**Exercise inputs:**
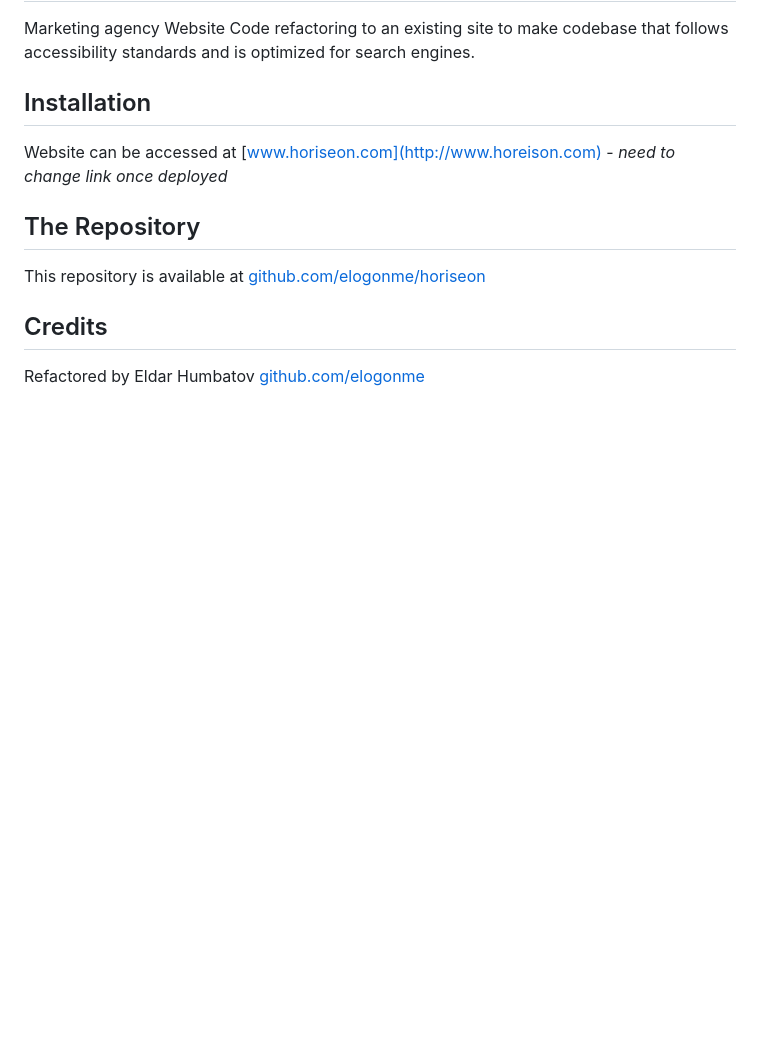
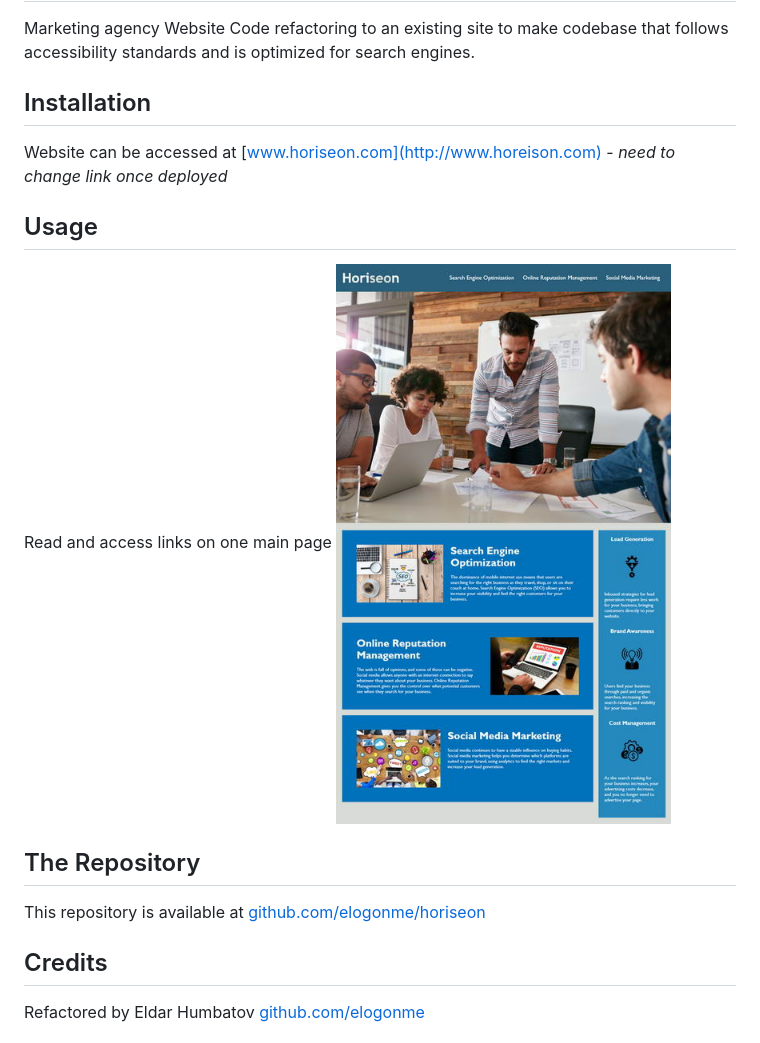
Before and after one commit to elogonme/horiseon, a Markdown page: README.md, the part around the change. Rendered like a GitHub page; pictures changed too: demo.jpg (added); blank space fills up the shorter version.

Commit message:
Added comments in HTML, updated README

```diff
--- a/README.md
+++ b/README.md
@@ -2,6 +2,9 @@
 Marketing agency Website Code refactoring to an existing site to make codebase that follows accessibility standards and is optimized for search engines.
 ## Installation
 Website can be accessed at [www.horiseon.com](http://www.horeison.com) - *need to change link once deployed*
+## Usage ##
+Read and access links on one main page
+![Demo of Main page](demo.jpg)
 ## The Repository
 This repository is available at [github.com/elogonme/horiseon](https://github.com/elogonme/horiseon)
 ## Credits
```
Also changed, not shown: 2 other files.
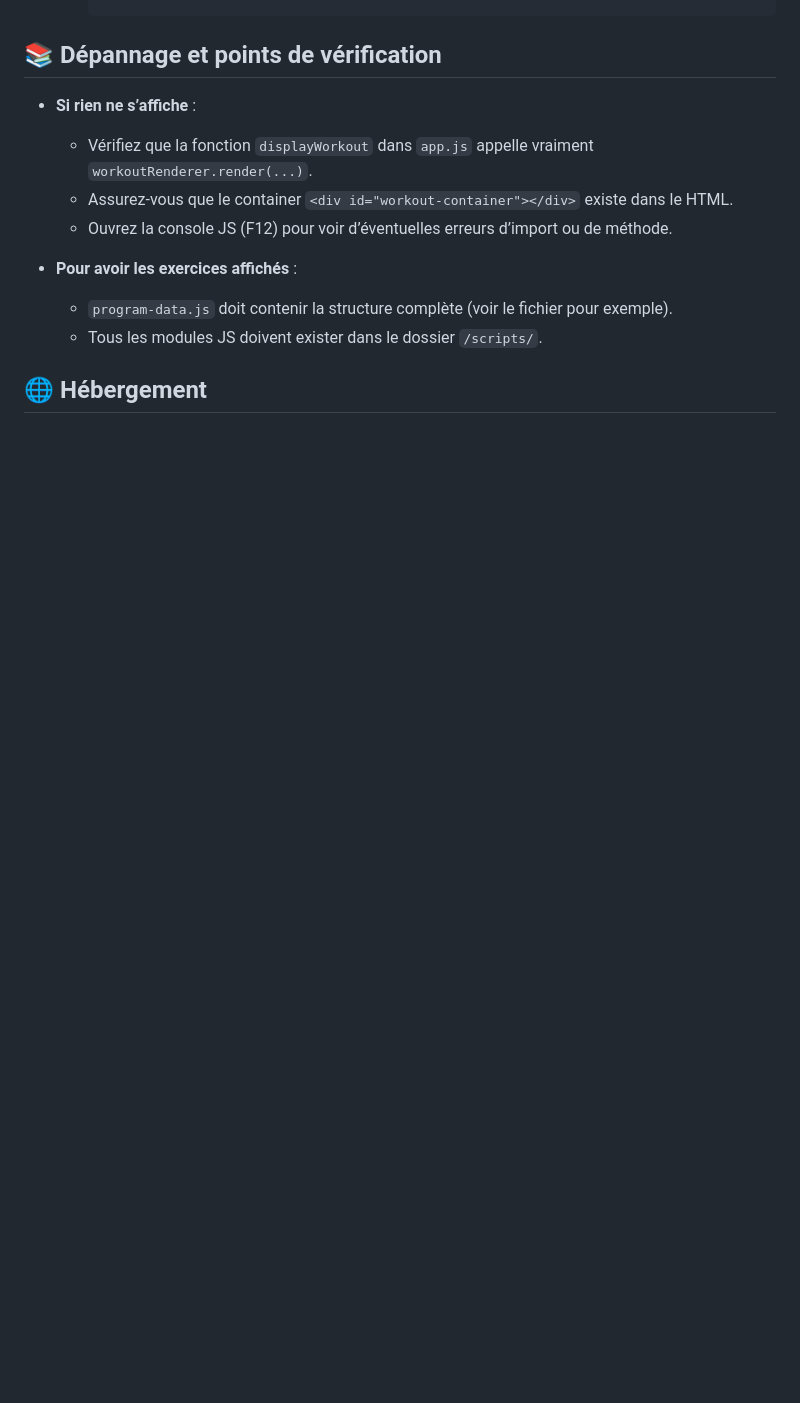
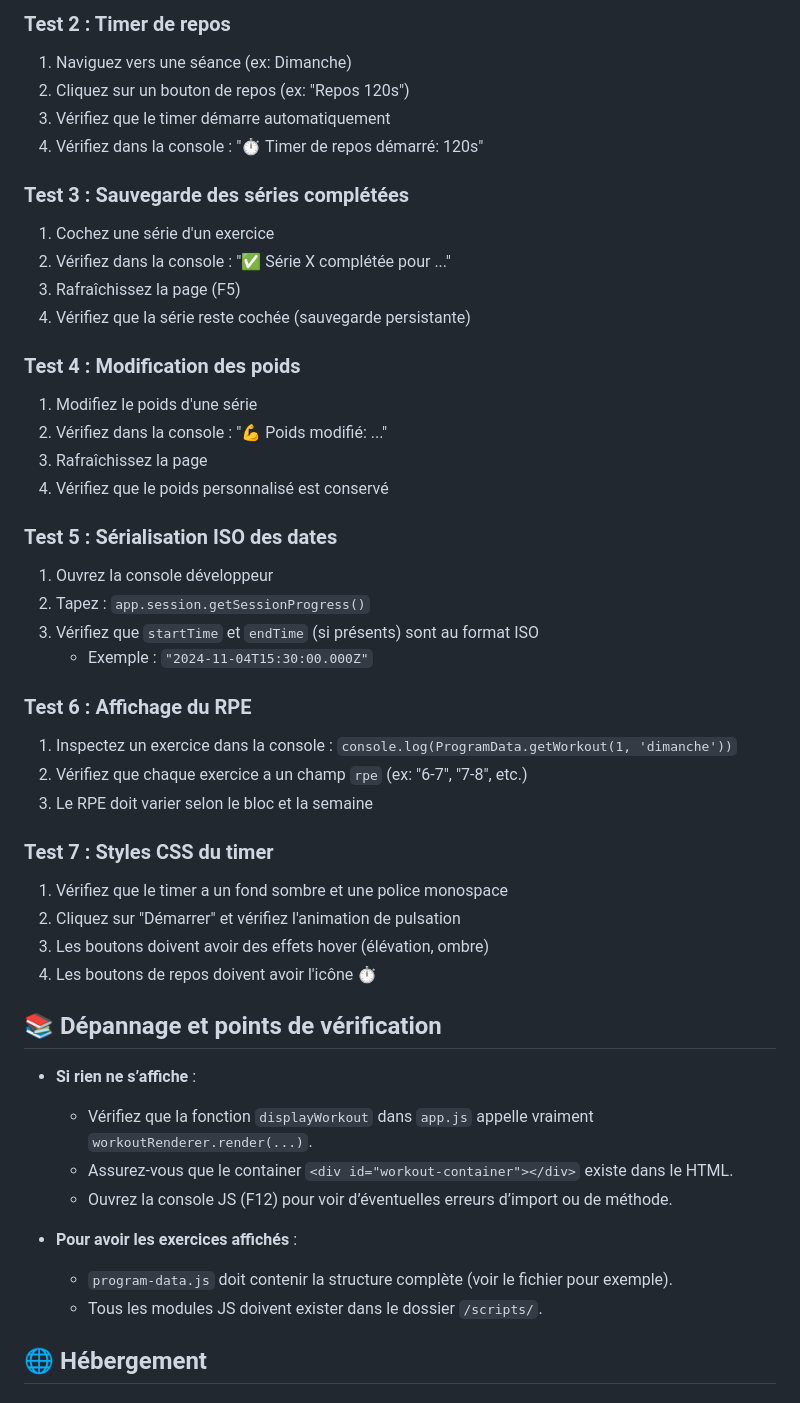
Before and after one commit to ndsedf-stack/hybrid-master-55, a Markdown page: README.md, the part around one of its changes. Rendered like a GitHub page; blank space fills up the shorter version.

```diff
--- a/README.md
+++ b/README.md
@@ -63,3 +112,38 @@ hybrid-master-51/
+### Test 2 : Timer de repos
+1. Naviguez vers une séance (ex: Dimanche)
+2. Cliquez sur un bouton de repos (ex: "Repos 120s")
+3. Vérifiez que le timer démarre automatiquement
+4. Vérifiez dans la console : "⏱️ Timer de repos démarré: 120s"
+
+### Test 3 : Sauvegarde des séries complétées
+1. Cochez une série d'un exercice
+2. Vérifiez dans la console : "✅ Série X complétée pour ..."
+3. Rafraîchissez la page (F5)
+4. Vérifiez que la série reste cochée (sauvegarde persistante)
+
+### Test 4 : Modification des poids
+1. Modifiez le poids d'une série
+2. Vérifiez dans la console : "💪 Poids modifié: ..."
+3. Rafraîchissez la page
+4. Vérifiez que le poids personnalisé est conservé
+
+### Test 5 : Sérialisation ISO des dates
+1. Ouvrez la console développeur
+2. Tapez : `app.session.getSessionProgress()`
+3. Vérifiez que `startTime` et `endTime` (si présents) sont au format ISO
+   - Exemple : `"2024-11-04T15:30:00.000Z"`
+
+### Test 6 : Affichage du RPE
+1. Inspectez un exercice dans la console : `console.log(ProgramData.getWorkout(1, 'dimanche'))`
+2. Vérifiez que chaque exercice a un champ `rpe` (ex: "6-7", "7-8", etc.)
+3. Le RPE doit varier selon le bloc et la semaine
+
+### Test 7 : Styles CSS du timer
+1. Vérifiez que le timer a un fond sombre et une police monospace
+2. Cliquez sur "Démarrer" et vérifiez l'animation de pulsation
+3. Les boutons doivent avoir des effets hover (élévation, ombre)
+4. Les boutons de repos doivent avoir l'icône ⏱️
+
 ## 📚 Dépannage et points de vérification
 
 - **Si rien ne s’affiche** :
```
Also changed, not shown: other parts of README.md (+49 -0 lines).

**Task requirements:**
Throughout the material above, count each line holding "page" and answer with the total alone.

**The answer:**
6